It all started with the fact that social channels were supposed to help us co-create communication with customers — invite them to discuss, listen to their opinions, encourage them to make decisions together and become our prosumer. Social media channels such as Facebook, LinkedIn and Twitter were intended to help us open up to customers and enter the many-to-many communication model, where the brand is responsible for creating a space to exchange ideas, discuss and grow, but the customers are the main protagonists, not our products and services.
What went wrong in this case? 18 years after the inception of Facebook, 12 years after the inception of Instagram and 20 years after the inception of LinkedIn, we are at a point where companies are primarily using social media channels to promote their own products and services, brag about their successes, follow customers with remarketing, write about themselves and… often only for themselves, because due to the algorithms, most of our content simply doesn’t reach our target audience. For the most part, we operate in a one-to-many model, in which a brand creates communications primarily based on its KPIs and values, then distributes them to customers and… is surprised by the lack of response and engagement. This model is based on one-way communication, in which our customers have no benefit or value from following us on online channels, except to stay up to date with our offers and promotions. They soak up the information, but do not build a sense of identity with our company, and have no desire to exchange experiences or share their needs with us.
This is why more and more companies are investing in the one-to-one model, where the company directly engages in a dialogue with the customer, for example, using tactics such as conversational marketing (such as chatbots) or personalized emails. This allows the brand to establish a relationship with the customer, personalizing outgoing messages by examining their preferences, behavior, purchase or search history. The customer feels they are being listened to and appreciated. However, this model often fails to generate high engagement among customers, and our marketing effectiveness relatively declines. Frequently, it is because while a dialogue with the brand is interesting at the beginning of relationship building or when we give the customer something extra, in the long run it can be tiring, one-dimensional and not very diverse. We won’t answer all the customer’s needs and problems, even though we’d really like to, and at the same time, as a brand, we’re not as reliable to our customers as other consumers and their friends (read the latest edition of the 2022 Edelman Trust Barometer).
This brings us to the main topic of our article, the community model. It goes back to the basics of social media and web 2.0 — co-creation, discussion, exchange. The brand’s role is to take a step back, step off the pedestal and invite customers into the virtual space where their experiences, ideas, questions and suggestions are the most important. We, as a brand, can moderate this space, stimulate its development, manage its quality and nurture its diversity, and yet share it with a selected target group. This allows us to regularly survey our target group, test new ideas with them, ask their opinions, identify pain points and ideas about changing products, communications or our store.
Is it difficult? Yes, it requires designing properly and then running the community on a regular basis. Is it expensive? Yes, especially in terms of involving resources on the company’s side. Is it worth it? Yes, it’s one of the few ways to create a high-quality and engaging relationship with our customers — both existing and new.

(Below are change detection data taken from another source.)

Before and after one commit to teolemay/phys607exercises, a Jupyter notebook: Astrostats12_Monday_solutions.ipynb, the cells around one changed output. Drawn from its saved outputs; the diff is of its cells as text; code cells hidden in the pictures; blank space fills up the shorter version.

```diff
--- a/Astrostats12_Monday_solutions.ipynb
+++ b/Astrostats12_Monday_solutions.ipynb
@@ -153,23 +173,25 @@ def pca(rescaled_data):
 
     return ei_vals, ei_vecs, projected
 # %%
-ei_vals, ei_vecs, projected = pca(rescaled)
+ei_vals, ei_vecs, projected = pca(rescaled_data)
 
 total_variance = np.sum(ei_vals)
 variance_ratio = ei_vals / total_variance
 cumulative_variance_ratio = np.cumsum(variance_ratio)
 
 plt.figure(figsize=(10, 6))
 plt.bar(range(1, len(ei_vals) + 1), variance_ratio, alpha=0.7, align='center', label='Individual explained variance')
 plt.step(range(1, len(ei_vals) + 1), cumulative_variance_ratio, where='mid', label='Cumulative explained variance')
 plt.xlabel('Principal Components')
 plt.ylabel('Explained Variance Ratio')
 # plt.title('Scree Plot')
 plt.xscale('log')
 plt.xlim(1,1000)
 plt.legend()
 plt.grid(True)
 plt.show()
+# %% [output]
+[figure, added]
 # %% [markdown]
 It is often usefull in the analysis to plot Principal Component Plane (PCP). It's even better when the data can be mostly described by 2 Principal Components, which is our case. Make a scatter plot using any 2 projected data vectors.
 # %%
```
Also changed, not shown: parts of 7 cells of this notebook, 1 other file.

The key question to ask yourself at the very beginning is: what will be that guiding purpose, theme, task or problem to be solved? This will be the community’s main differentiator and the reason for new members to join. Our brand is just a signature, a guarantee of quality, a team that makes up the community, and without a differentiator that will give real value to members, the community will become just another marketing channel failing to engage the audience.

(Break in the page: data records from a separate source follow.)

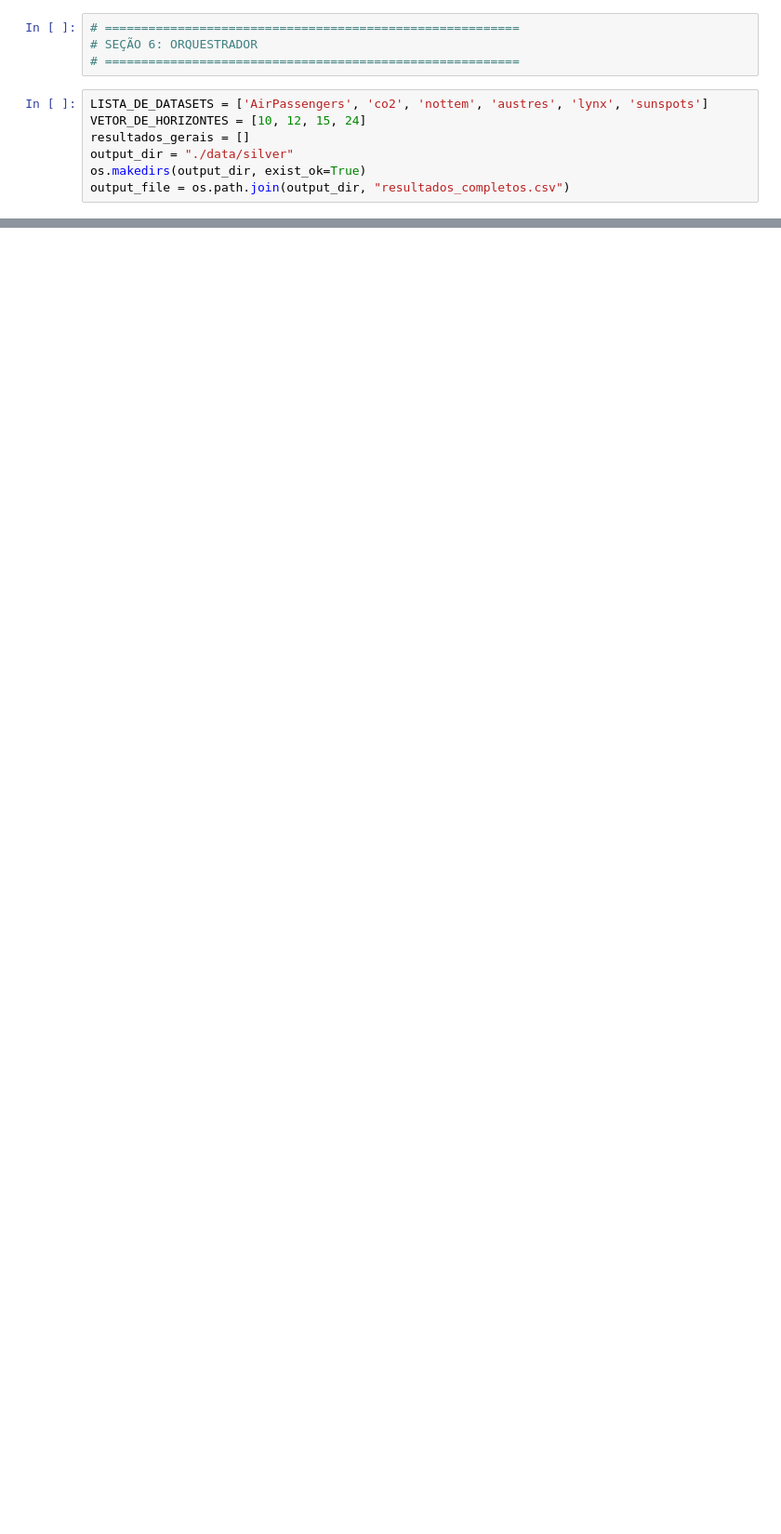
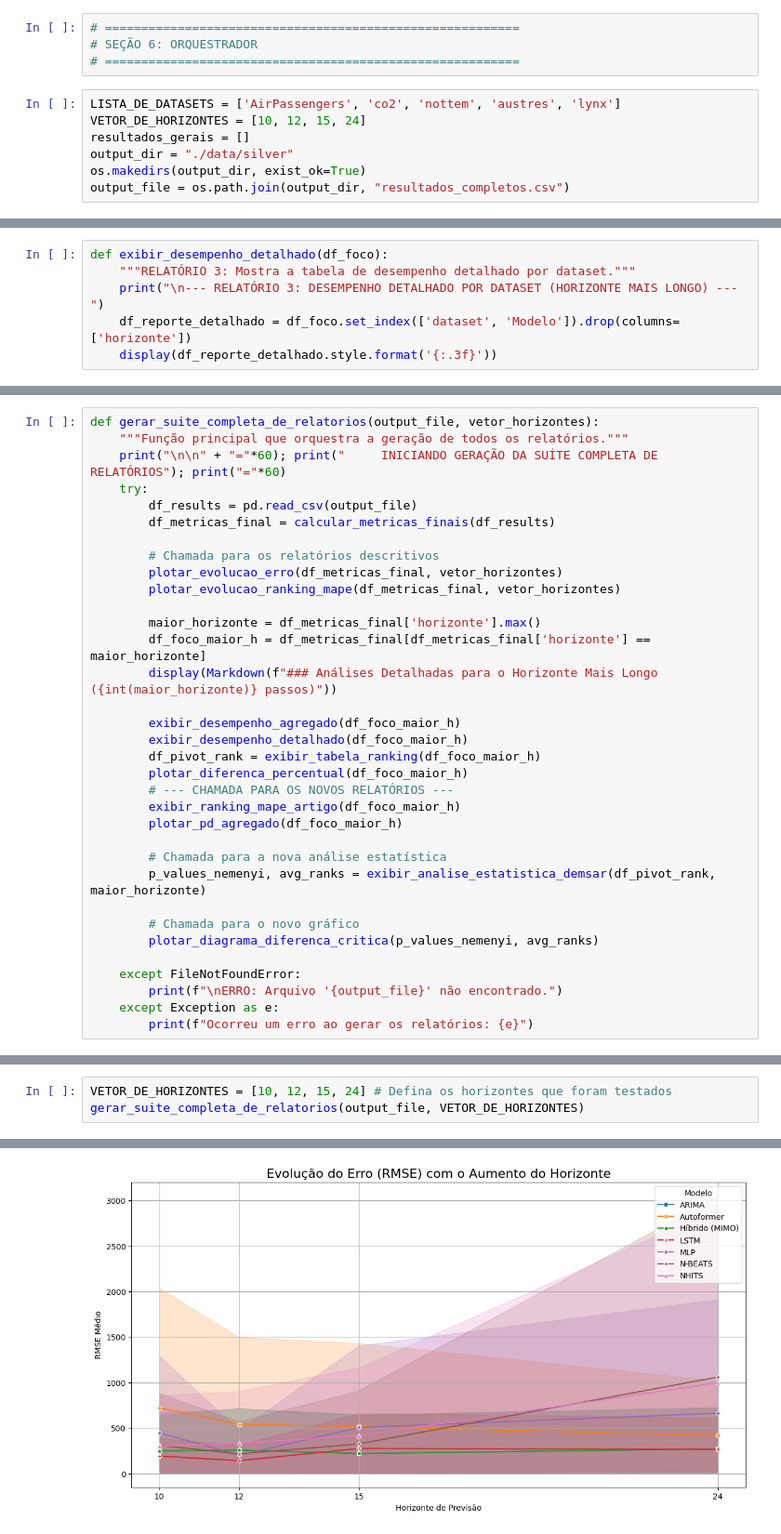
Before and after one commit to flaviohnm/hybrid_system, a Jupyter notebook: hybrid.ipynb, the cells around one changed output, grey strips where cells are left out. Shown: that part at 93% size. Drawn from its saved outputs; the diff is of its cells as text; blank space fills up the shorter version.

```diff
--- a/hybrid.ipynb
+++ b/hybrid.ipynb
@@ -193,7 +200,7 @@ def executar_experimento(nome_da_serie, horizonte):
 # SEÇÃO 6: ORQUESTRADOR
 # =========================================================
 # %%
-LISTA_DE_DATASETS = ['AirPassengers', 'co2', 'nottem', 'austres', 'lynx', 'sunspots']
+LISTA_DE_DATASETS = ['AirPassengers', 'co2', 'nottem', 'austres', 'lynx']
 VETOR_DE_HORIZONTES = [10, 12, 15, 24]
 resultados_gerais = []
 output_dir = "./data/silver"
@@ -409,0 +270,6 @@ Buscando dados de 'sunspots' via statsmodels...
+# %%
+def exibir_desempenho_detalhado(df_foco):
+    """RELATÓRIO 3: Mostra a tabela de desempenho detalhado por dataset."""
+    print("\n--- RELATÓRIO 3: DESEMPENHO DETALHADO POR DATASET (HORIZONTE MAIS LONGO) ---")
+    df_reporte_detalhado = df_foco.set_index(['dataset', 'Modelo']).drop(columns=['horizonte'])
+    display(df_reporte_detalhado.style.format('{:.3f}'))
@@ -409,0 +468,34 @@ Buscando dados de 'sunspots' via statsmodels...
+# %%
+def gerar_suite_completa_de_relatorios(output_file, vetor_horizontes):
+    """Função principal que orquestra a geração de todos os relatórios."""
+    print("\n\n" + "="*60); print("     INICIANDO GERAÇÃO DA SUÍTE COMPLETA DE RELATÓRIOS"); print("="*60)
+    try:
+        df_results = pd.read_csv(output_file)
+        df_metricas_final = calcular_metricas_finais(df_results)
+
+        # Chamada para os relatórios descritivos
+        plotar_evolucao_erro(df_metricas_final, vetor_horizontes)
+        plotar_evolucao_ranking_mape(df_metricas_final, vetor_horizontes)
+
+        maior_horizonte = df_metricas_final['horizonte'].max()
+        df_foco_maior_h = df_metricas_final[df_metricas_final['horizonte'] == maior_horizonte]
+        display(Markdown(f"### Análises Detalhadas para o Horizonte Mais Longo ({int(maior_horizonte)} passos)"))
+
+        exibir_desempenho_agregado(df_foco_maior_h)
+        exibir_desempenho_detalhado(df_foco_maior_h)
+        df_pivot_rank = exibir_tabela_ranking(df_foco_maior_h)
+        plotar_diferenca_percentual(df_foco_maior_h)
+        # --- CHAMADA PARA OS NOVOS RELATÓRIOS ---
+        exibir_ranking_mape_artigo(df_foco_maior_h)
+        plotar_pd_agregado(df_foco_maior_h)
+
+        # Chamada para a nova análise estatística
+        p_values_nemenyi, avg_ranks = exibir_analise_estatistica_demsar(df_pivot_rank, maior_horizonte)
+
+        # Chamada para o novo gráfico
+        plotar_diagrama_diferenca_critica(p_values_nemenyi, avg_ranks)
+
+    except FileNotFoundError:
+        print(f"\nERRO: Arquivo '{output_file}' não encontrado.")
+    except Exception as e:
+        print(f"Ocorreu um erro ao gerar os relatórios: {e}")
@@ -409,0 +506,4 @@ Buscando dados de 'sunspots' via statsmodels...
+# %%
+VETOR_DE_HORIZONTES = [10, 12, 15, 24] # Defina os horizontes que foram testados
+gerar_suite_completa_de_relatorios(output_file, VETOR_DE_HORIZONTES)
+# %% [output]
@@ -409,0 +520 @@ Buscando dados de 'sunspots' via statsmodels...
+[figure, added]
```
Also changed, not shown: parts of 18 cells of this notebook.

Divide the reflection process on the community’s purpose into three components:
When thinking about your target, consider the type of community your company can create. There are two main types of communities based on their main mission and what unites their members.
A. Communities of products — members of these communities are primarily focused on discussing and learning about the product/service/company, this includes Sephora’s Beauty Insiders, Twilio’s Champions program or Salesforce Trailblazers.
B. Communities of practice — members focus on developing a discipline or passion and connecting with other practitioners, regardless of any tool or platform. Examples include the On Deck cohort learning community or design communities such as Dribbble.
Not every company will be ready to create its own community. Don’t create a community if:
Before deciding whether your brand should create its own community, consider the pros and cons of this option.
Remember that your company does not need to create a community to benefit from the many-to-many model. During the research stage, find other places where your target audience is already talking about your chosen topic, your brand or your products. Use social listening tactics on online forums, product directories, social media groups to identify where your target audience is already and consider whether and how your company can engage there.
Remember that your participation in another community should always be approved by its administrator. Avoid spamming, sharing content that doesn’t benefit its members or pushy selling.
Draw insights from discussions that happen in the groups — identify what customers are talking about, what they are asking, what product elements they are paying attention to, what they are complaining about. This can help you gather feedback, improve products, design better promotional and marketing campaigns, but also improve your e-commerce store.
And if you decide you’re ready, start with the following 10 steps.